This advisement comes from a screening opinion contained within Dart Real Estate’s coastal works application. The application has been submitted to remove over 1000 running feet of rock formations where the nation’s largest property owner/developer seeks to build a brand new luxury hotel. Locals and local activist groups have bitterly contested the application on the grounds that the rock formations are, in fact, made up of corals and other life and their removal will irreparably damage the coast and the ecosystem.

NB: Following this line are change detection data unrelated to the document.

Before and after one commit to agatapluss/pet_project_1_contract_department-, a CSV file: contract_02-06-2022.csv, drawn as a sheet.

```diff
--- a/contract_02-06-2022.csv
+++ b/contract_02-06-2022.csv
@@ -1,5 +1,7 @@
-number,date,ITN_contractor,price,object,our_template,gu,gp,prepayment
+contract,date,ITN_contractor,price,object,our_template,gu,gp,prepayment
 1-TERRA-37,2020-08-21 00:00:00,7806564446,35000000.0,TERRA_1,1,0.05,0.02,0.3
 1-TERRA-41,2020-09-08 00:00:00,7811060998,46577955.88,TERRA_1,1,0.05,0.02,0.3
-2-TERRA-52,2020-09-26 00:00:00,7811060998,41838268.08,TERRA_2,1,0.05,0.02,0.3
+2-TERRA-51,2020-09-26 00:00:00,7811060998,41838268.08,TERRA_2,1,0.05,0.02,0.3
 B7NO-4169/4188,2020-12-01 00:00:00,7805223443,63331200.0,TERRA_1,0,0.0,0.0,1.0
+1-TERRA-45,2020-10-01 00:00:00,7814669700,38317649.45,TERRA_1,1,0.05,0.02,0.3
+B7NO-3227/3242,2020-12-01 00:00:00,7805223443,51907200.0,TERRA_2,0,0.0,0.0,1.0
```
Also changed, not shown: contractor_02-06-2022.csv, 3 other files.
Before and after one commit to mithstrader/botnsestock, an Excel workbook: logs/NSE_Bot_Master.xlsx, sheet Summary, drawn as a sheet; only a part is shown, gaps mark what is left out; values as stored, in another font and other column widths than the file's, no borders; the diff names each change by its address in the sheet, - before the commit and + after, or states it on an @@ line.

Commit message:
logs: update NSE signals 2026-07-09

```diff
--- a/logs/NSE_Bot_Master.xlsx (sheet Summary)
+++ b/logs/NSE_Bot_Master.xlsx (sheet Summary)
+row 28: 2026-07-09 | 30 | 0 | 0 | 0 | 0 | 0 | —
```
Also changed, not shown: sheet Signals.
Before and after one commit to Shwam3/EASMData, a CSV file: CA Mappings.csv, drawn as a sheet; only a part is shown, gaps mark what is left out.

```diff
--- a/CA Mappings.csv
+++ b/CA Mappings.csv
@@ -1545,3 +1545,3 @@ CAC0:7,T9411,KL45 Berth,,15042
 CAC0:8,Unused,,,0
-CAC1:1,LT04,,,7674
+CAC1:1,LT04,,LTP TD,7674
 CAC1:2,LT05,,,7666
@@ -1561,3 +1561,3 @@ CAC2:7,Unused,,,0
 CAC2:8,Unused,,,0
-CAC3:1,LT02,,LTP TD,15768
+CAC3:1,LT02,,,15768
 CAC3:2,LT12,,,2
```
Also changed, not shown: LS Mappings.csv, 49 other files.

The Cayman Islands Department of Environment’s technical review committee has additionally recommended that the entire hotel development undertake a similar assessment at the same time as the coastal works evaluation. Since Dart’s application has indicated that the beachrock removal is vital for the hotel’s development they have recommended that the EIA should encompass both the land and sea elements as they contend that the two are inextricably linked. If the National Conservation Council adopts this assessment recommendation – Dart Real Estate could very well be obligated to fund the environmental impact assessment before its plans to build the hotel and remove the rock/coral can be formally considered.
Dart responded by insisting that its application for the right to perform the works was informed by extensive scientific study on Grand Cayman’s natural environment. They also said that coastal engineering consultantshad found the impact of removing the beach rock on the proposed area of Seven Mile Beach would be minimal. One of the key concernsmentioned by environment officials is that the removal of these “beach rocks” could cause significant erosion to Seven Mile Beach. They also say that given the complex nature of the natural coastal processes along Seven Mile Beach, and the economic worth of the beach, that the potential risks associated with shoreline tampering are high and could lead to permanent damage. They also stress that a complex assessment is vital and that these proposed works need to be considered within the context of a coastal engineering report that objectively evaluates their impact. The wider environment of the Seven Mile Beach coastal system as a whole, they say, should not be ignored.
Furthermore, they contend that the report submitted by Dart in support of its application by Coastal Engineers from Calvin, Giordano & Associates and Applied Technology & Management doesn’t delve deep enough into the issue and does not meet the independent criteria or include the public feedback included in a formal EIA. A formal EIA process ensures that those persons carrying out the assessment are independently vetted, unbiased and rigorous.At the core of this issue is the permanent loss of marine life, animals in their natural habitat and the socio-economic impact of a lost resource. Many cannot help but wonder that even if this EIA is undertaken, will it be done in a fair and arbitrary manner? What happens, then, if the assessment conclusion recommends that the area remain unmolested? Will the government decline the application and risk the whole development (and the hundreds of millions it stands to make) being scrapped? Is this process being undertaken because of a genuine concern for Cayman’s environment and coastal waters ~or~ is this merely a hoop to jump through for the nation’s largest property developer?